Marvel Unlimited is an “all-you-can-eat” subscription service that allows readers access to Marvel’s enormous back catalog, starting with their first-ever comic, Marvel Comics #1. For $9.99 per month, or $59.88 per year, you can dip into their library of over 13,000 comics and read as much as you like.
There are two drawbacks to Marvel Unlimited, although they are really marketing choices more than drawbacks. One is that it’s streaming, so you have to have an internet connection to read the comics, although the iPad app does allow a small number of downloads. When your subscription ends, the comics go away, although you are always offered the opportunity to buy them via Marvel’s web store. The other problem is that the comics are not super fresh; nothing is less than six months old, and the vast majority of the collection is much older. If you’re OK with that, though, Marvel Unlimited does offer really good value for the money.
Unfortunately, reading comics on a computer isn’t very comfortable, and when Marvel brought Marvel Unlimited to iOS, I thought it was a huge improvement. So when they announced an Android version, available on Google Play, that was even better news.
I tested out the app on my Nexus 7 tablet, and it worked fine—as long as I was reading in single-page mode in the portrait format. Double-page spreads were too small to be read, and Marvel’s “Smart Panels” are anything but—this attempt at a panel-by-panel view fails miserably, from sheer carelessness. The panels are poorly cropped; often parts of the panel are chopped off and bits of other panels intrude. It’s a shame, because good panel-by-panel view would add a lot to this app; the reading surface on the Nexus 7 is rather small. However, the resolution on the Nexus 7 is good enough that the full-page view works fine. Also, an annoying feature from the iOS app, giant “left” and “right” arrows that don’t disappear until you tap twice, have been eliminated from the Android version. The screen isn’t as sensitive as I would like—sometimes I had to swipe two or three times to get the page to turn—and the comics are a little slow to load. Aside from that, it’s a very nice comics app.
My other complaint still stands, though: The app is poorly organized. You can search by series, character, creator, or release date, and there’s a keyword search, but with this many comics, it’s often hard to find what you are looking for. After all, there hae been a lot of series named “Daredevil” over the years.

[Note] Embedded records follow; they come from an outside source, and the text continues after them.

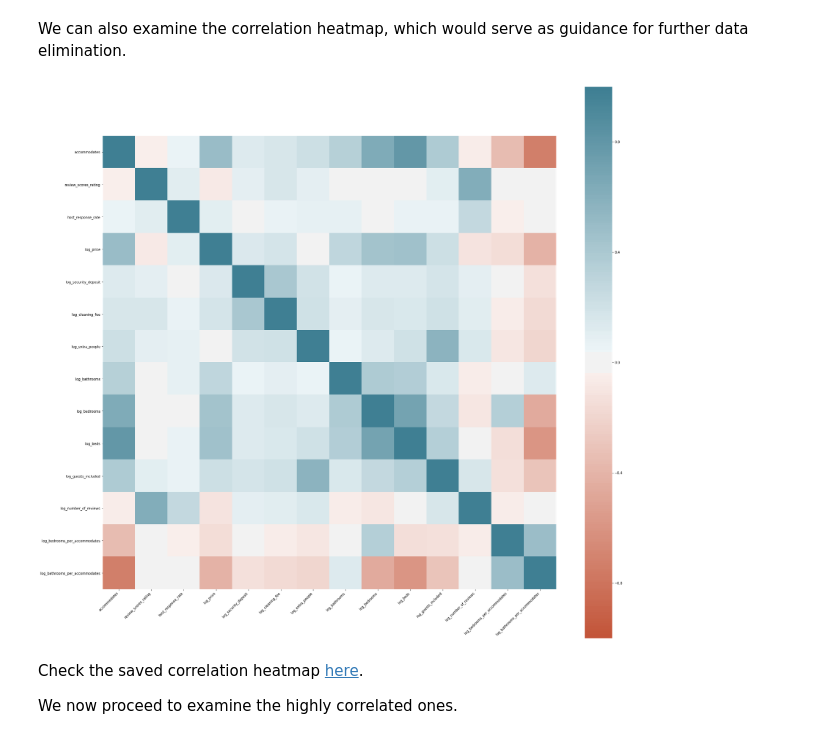
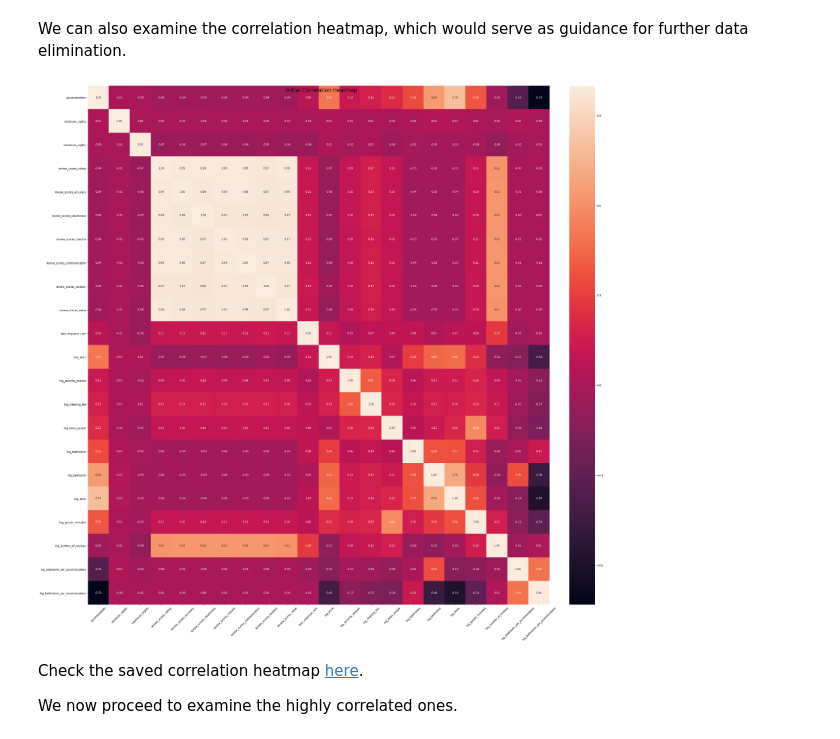
Before and after one commit to Zackhardtoname/airbnb_dataset_challenge, a Jupyter notebook: scripts/EDA.ipynb, the cells around one changed output. Cells and saved outputs as stored; diff of their text form; code cells hidden in the pictures.

```diff
--- a/scripts/EDA.ipynb
+++ b/scripts/EDA.ipynb
@@ -191,12 +194,14 @@ for col in ["log_bedrooms", "log_bathrooms"]:
 ### Feature Elimination
 # %% [markdown]
 We can also examine the correlation heatmap, which would serve as guidance for further data elimination.
-# %%
-corr_df = df.corr().dropna(how='all',axis=0).dropna(how='all',axis=1)
-ax = helpers.corr_heatmap(corr_df, figsize=(30, 30)) #drop na since some variables such as url are not suited for calculating correlations
-ax.figure.savefig("../imgs/correlation_heatmap_before.png")
-# %% [output]
-[figure, removed]
+# %%
+fig, ax = plt.subplots(figsize=(30, 30))
+associations(df[num_attribs], theil_u=True, ax=ax)
+plt.xticks(rotation=45)
+plt.suptitle("Initial Correlation Heatmap")
+plt.savefig("../imgs/correlation_heatmap_before.png")
+# %% [output]
+[figure, added]
 # %% [markdown]
 Check the saved correlation heatmap [here](../imgs/correlation_heatmap_before.png).
 
```
Also changed, not shown: parts of 29 cells of this notebook, 5 other files.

Making it harder is the fact that the browse function won’t let you jump to a particular letter of the alphabet; you have to start with “A” and scroll down through a lot of comics each time. And since the app is organized around single-issue comics, one feature that would be really nice would be a pointer to the next issue on the last page. Instead, the reader is prompted to buy the comic and then sent back to the main page for the series, which interrupts the flow of reading.
The app is free and offers a good selection of free comics to non-subscribers. Not surprisingly, this week’s selections are heavy on Iron Man, with a lot of issue #1s, but they also offer a six-issue story arc to read straight through. This service definitely works better as a mobile app than a website—it’s more comfortable to read on a tablet, and the higher-resolution screen makes it easy to read comics even at a smaller size. The Android app makes it even more convenient and portable. Download it today from the Good e-Reader App Store!
A former book editor and newspaper reporter, Brigid Alverson started MangaBlog to keep track of her daughters¹ reading habits and now covers comics and graphic novels for Comic Book Resources , School Library Journal, Publishers Weekly Comics World, Robot 6, and MTV Geek. She also edits the Good Comics for Kids blog at School Library Journal. Brigid was a judge for the 2012 Eisner Awards. Send her an email to firstname.lastname@example.org